It’s fair to say that in the year 2014 one of the last things I expected to get a cinematic re-release would be a cleaned-up digital print of Michelangelo Antonioni’s Zabriskie Point. After decades of critical acclaim for his brand of existential non-thrillers made in his native Italy, this film was his pitch to the American market, getting on-board with such contemporary topics as student activism and free love. Needless to say, it was far from either a critical or commercial success at the time, and has at best a cult reputation now (largely due to its soundtrack album, I suspect). Yet in many ways it’s a fantastic film and a successor to Antonioni’s earlier works in its sense of characters adrift in vast threatening landscapes, as well as a film rightly critical of consumerism and rampant property development (themes which are still very much a part of the world 35 years on). I can’t in all good faith, however, recommend it to people who like strong dialogue and witty repartee: the flat line delivery, period affectations and (somehow typically Italian) use of imprecise post-synching can easily come across as lazy screenwriting. But these are not characters who are able to enunciate their issues with the world: on the one hand, there’s Mark (Frechette), angrily adrift at university, listening to articulate Black Power activists and witnessing his friends’ radicalisation, able only to offer cheap jokes (he gives his name to a cop as Karl Marx); on the other, Daria (Halprin) is a PA at a property developers’ office, where a succession of identikit men in beige suits delivers boardroom presentations so dull that even the camera seems to prefer losing focus, drifting away to off-centre framing, and frequently reflecting the discussion in mirrors and through other surfaces. As characters, these two uneasily inhabit their own respective worlds of words, but only meet in the centre of the film, as Mark buzzes over Daria’s car in a light plane he’s stolen for a joyride, out in the middle of the desert. The two make love in dusty Death Valley, at the Zabriskie Point of the film’s title, as their bodies hallucinatorily multiply, after which point they return to separate narrative strands. It’s here that Mark’s story, which has dominated the first half of the film, cedes to that of Daria, as she travels on to Phoenix for a conference with her bosses. It doesn’t always work perfectly — whether the actors’ jarringly disconcerting delivery of the script, the modish alienation effects, or the sometimes heavy-handed symbolism — but when it does, it just seems perfect. The pulsating psychedelic drone of the soundtrack, the dizzying procession of vapid billboards in Los Angeles, the subtly interwoven and interleaving narrative strands, the long takes, and of course that apocalyptic desert dream of an ending, in which a materialistic world is beautifully pulled apart in the most visceral way. These are all things I continue to love about this overlooked classic of the American cinema.

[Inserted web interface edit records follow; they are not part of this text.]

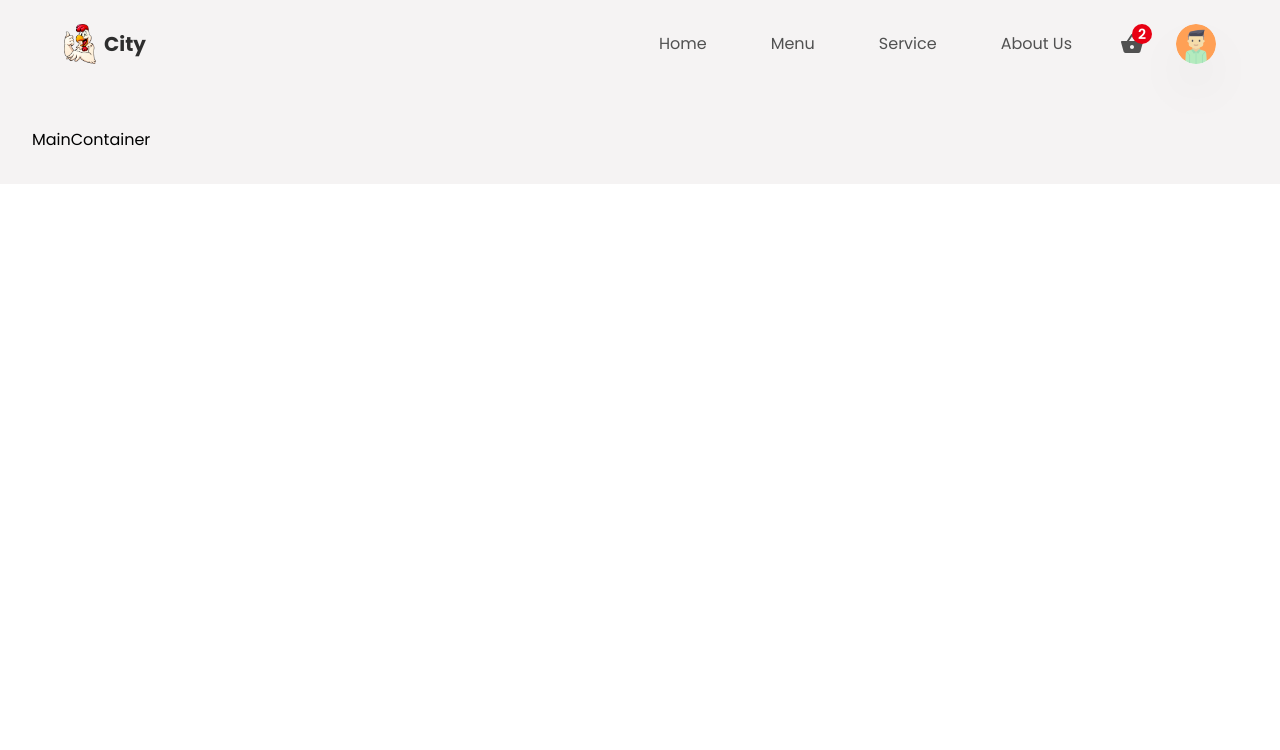
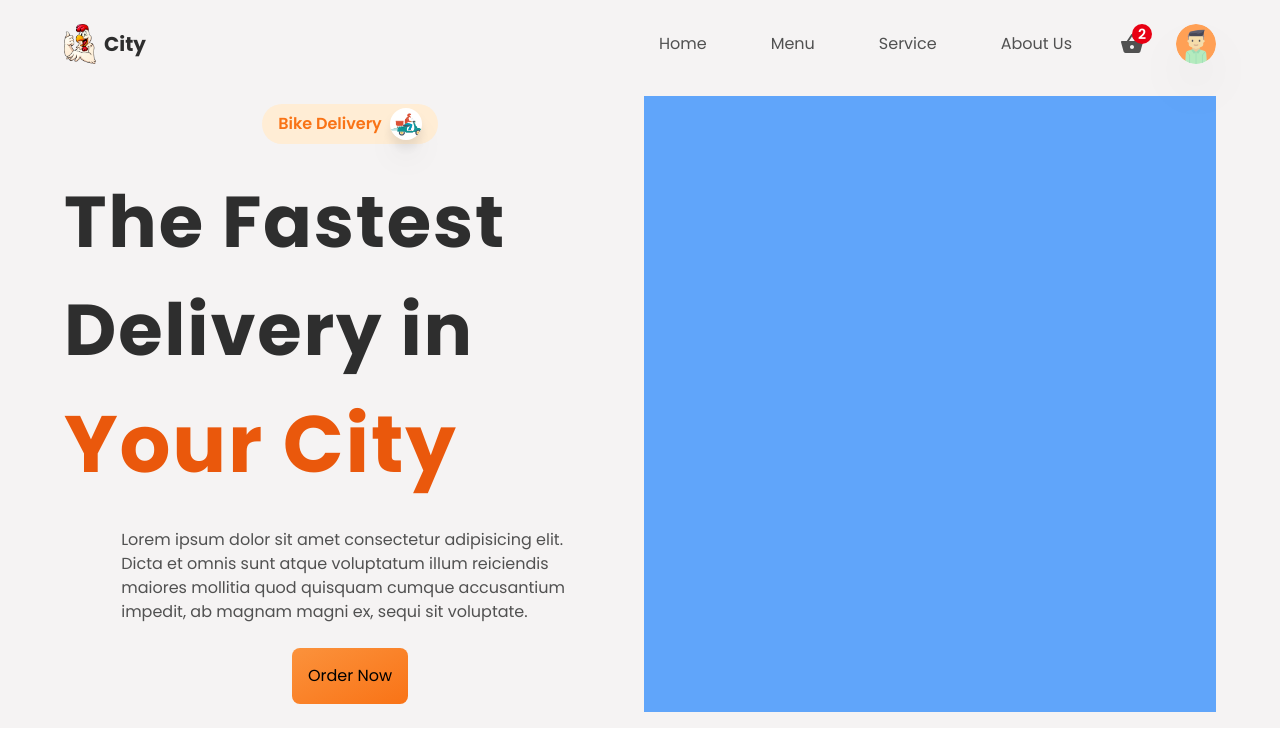
Before and after one commit to nurulamin092/restaurants-apps, a React (Create React App) app: page / in a window 1280 px wide. Shown: the top 750 px of the page. Built offline with nearby package versions, Linux system fonts and the light colour scheme.

Commit message:
maint conteiner

```diff
--- a/src/App.js
+++ b/src/App.js
@@ -8,7 +8,7 @@
         <AnimatePresence exitBeforeEnter>
             <div className='w-screen h-auto flex flex-col bg-primary'>
                 <Header />
-                <main className='mt-24 p-8 w-full'>
+                <main className='mt-14 md:mt-20 px-4 md:px-16 py-4 w-full'>
                     <Routes>
                         <Route path='/*' element={<MainContainer />} />
                         <Route path='/createItem' element={<CreateContainer />} />
--- a/src/components/Header.jsx
+++ b/src/components/Header.jsx
@@ -103,6 +103,12 @@
             </div>
             {/* mobile*/}
             <div className='flex md:hidden w-full h-full items-center justify-between'>
+                <div className='relative flex items-center justify-center'>
+                    <MdShoppingBasket className='text-textColor text-2xl cursor-pointer' />
+                    <div className=' absolute -top-2 -right-2 w-5 h-5 rounded-full bg-cartNumBg flex items-center justify-center'>
+                        <p className='text-sm text-white font-semibold'>2</p>
+                    </div>
+                </div>
                 <Link to={'/'} className='flex items-center gap-2'>
                     <img src={Logo} alt="logo" className='w-8 object-cover' />
                     <p className='text-headingColor text-xl font-bold'>City</p>
--- a/src/components/MainContainer.jsx
+++ b/src/components/MainContainer.jsx
@@ -1,8 +1,31 @@
 import React from 'react'
-
+import Delivery from '../img/delivery.png'
 const MainContainer = () => {
     return (
-        <div>MainContainer</div>
+        <div className='grid grid-cols-1 md:grid-cols-2 gap-2'>
+            <div className="py-2 flex-1 flex flex-col items-start md:items-center justify-start gap-6">
+                <div className='flex items-center gap-2 justify-center bg-orange-100 px-4 py-1 rounded-full'>
+                    <p className='text-base text-orange-500 font-semibold'>Bike Delivery</p>
+                    <div className='w-8 h-8 bg-white rounded-full overflow-hidden drop-shadow-xl'>
+                        <img src={Delivery} alt="delivery" />
+                    </div>
+                </div>
+                <p className='text-[2.5rem] lg:text-[4.5rem] font-bold tracking-wide text-headingColor'>
+                    The Fastest Delivery in <span className='text-orange-600 text-[3rem] lg:text-[5rem]'>Your City</span>
+                </p>
+                <p className='text-base text-textColor text-center md:text-left md:w-[80%]'>
+                    Lorem ipsum dolor sit amet consectetur adipisicing elit.
+                    Dicta et omnis sunt atque voluptatum illum reiciendis maiores
+                    mollitia quod quisquam cumque accusantium impedit, ab magnam magni ex,
+                    sequi sit voluptate.
+                </p>
+                <button type='button'
+                    className='bg-gradient-to-br from-orange-400 to-orange-500 w-full md:w-auto p-4 rounded-lg hover:shadow-lg transition-all ease-in-out duration-100'>
+                    Order Now
+                </button>
+            </div>
+            <div className="py-2 bg-blue-400 flex-1"></div>
+        </div>
     )
 }
 
```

CREDITS || Director Michelangelo Antonioni | Writers Michelangelo Antonioni, Fred Gardner, Sam Shepard, Tonino Guerra and Clare Peploe | Cinematographer Alfio Contini | Starring Mark Frechette, Daria Halprin | Length 110 minutes